-------- THE RECORDS --------

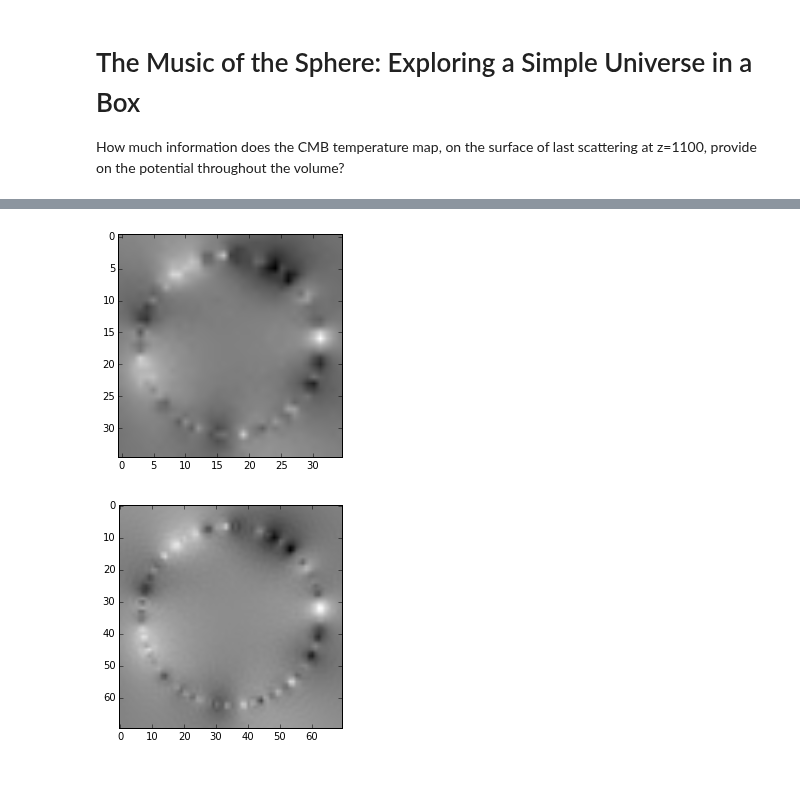
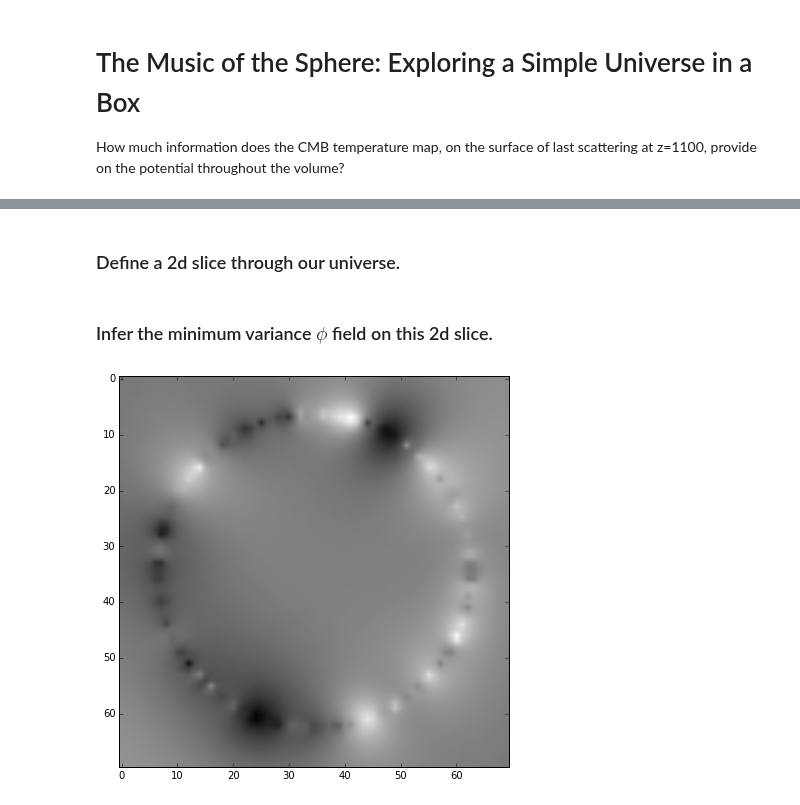
Before and after one commit to LaurencePeanuts/Music, a Jupyter notebook: Beatbox_Demo.ipynb, the cells around one changed output, grey strips where cells are left out. Cells and saved outputs as stored; diff of their text form; code cells hidden in the pictures; blank space fills up the shorter version.

```diff
--- a/Beatbox_Demo.ipynb
+++ b/Beatbox_Demo.ipynb
@@ -15,8 +16,12 @@ demo.f.show()
-# %%
-demo.ViewSlice()
-# %% [output]
-[figure, removed]
-# %%
-demo.ViewSlice(position=0., side_mpc=35., reso_mpc=0.5)
-# %% [output]
-[figure, removed]
+# %% [markdown]
+### Define a 2d slice through our universe.
+# %%
+s = universe.SliceSurface()
+# %% [markdown]
+### Infer the minimum variance $\phi$ field on this 2d slice.
+# %%
+inf = universe.Inference(f, s)
+inf.calculate_mv_phi()
+inf.view_phi_mv_slice()
+# %% [output]
+[figure, added]
```
Also changed, not shown: parts of 3 cells of this notebook, 1 other file.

--------

_PROBLEM REQUIREMENTS_
Apart from the pictures, all of the data must be duplicated exactly as shown above.

_WRITTEN REPLY_
Before and after one commit to LaurencePeanuts/Music, a Jupyter notebook: Beatbox_Demo.ipynb, the cells around one changed output, grey strips where cells are left out. Cells and saved outputs as stored; diff of their text form; code cells hidden in the pictures; blank space fills up the shorter version.

```diff
--- a/Beatbox_Demo.ipynb
+++ b/Beatbox_Demo.ipynb
@@ -15,8 +16,12 @@ demo.f.show()
-# %%
-demo.ViewSlice()
-# %% [output]
-[figure, removed]
-# %%
-demo.ViewSlice(position=0., side_mpc=35., reso_mpc=0.5)
-# %% [output]
-[figure, removed]
+# %% [markdown]
+### Define a 2d slice through our universe.
+# %%
+s = universe.SliceSurface()
+# %% [markdown]
+### Infer the minimum variance $\phi$ field on this 2d slice.
+# %%
+inf = universe.Inference(f, s)
+inf.calculate_mv_phi()
+inf.view_phi_mv_slice()
+# %% [output]
+[figure, added]
```
Also changed, not shown: parts of 3 cells of this notebook, 1 other file.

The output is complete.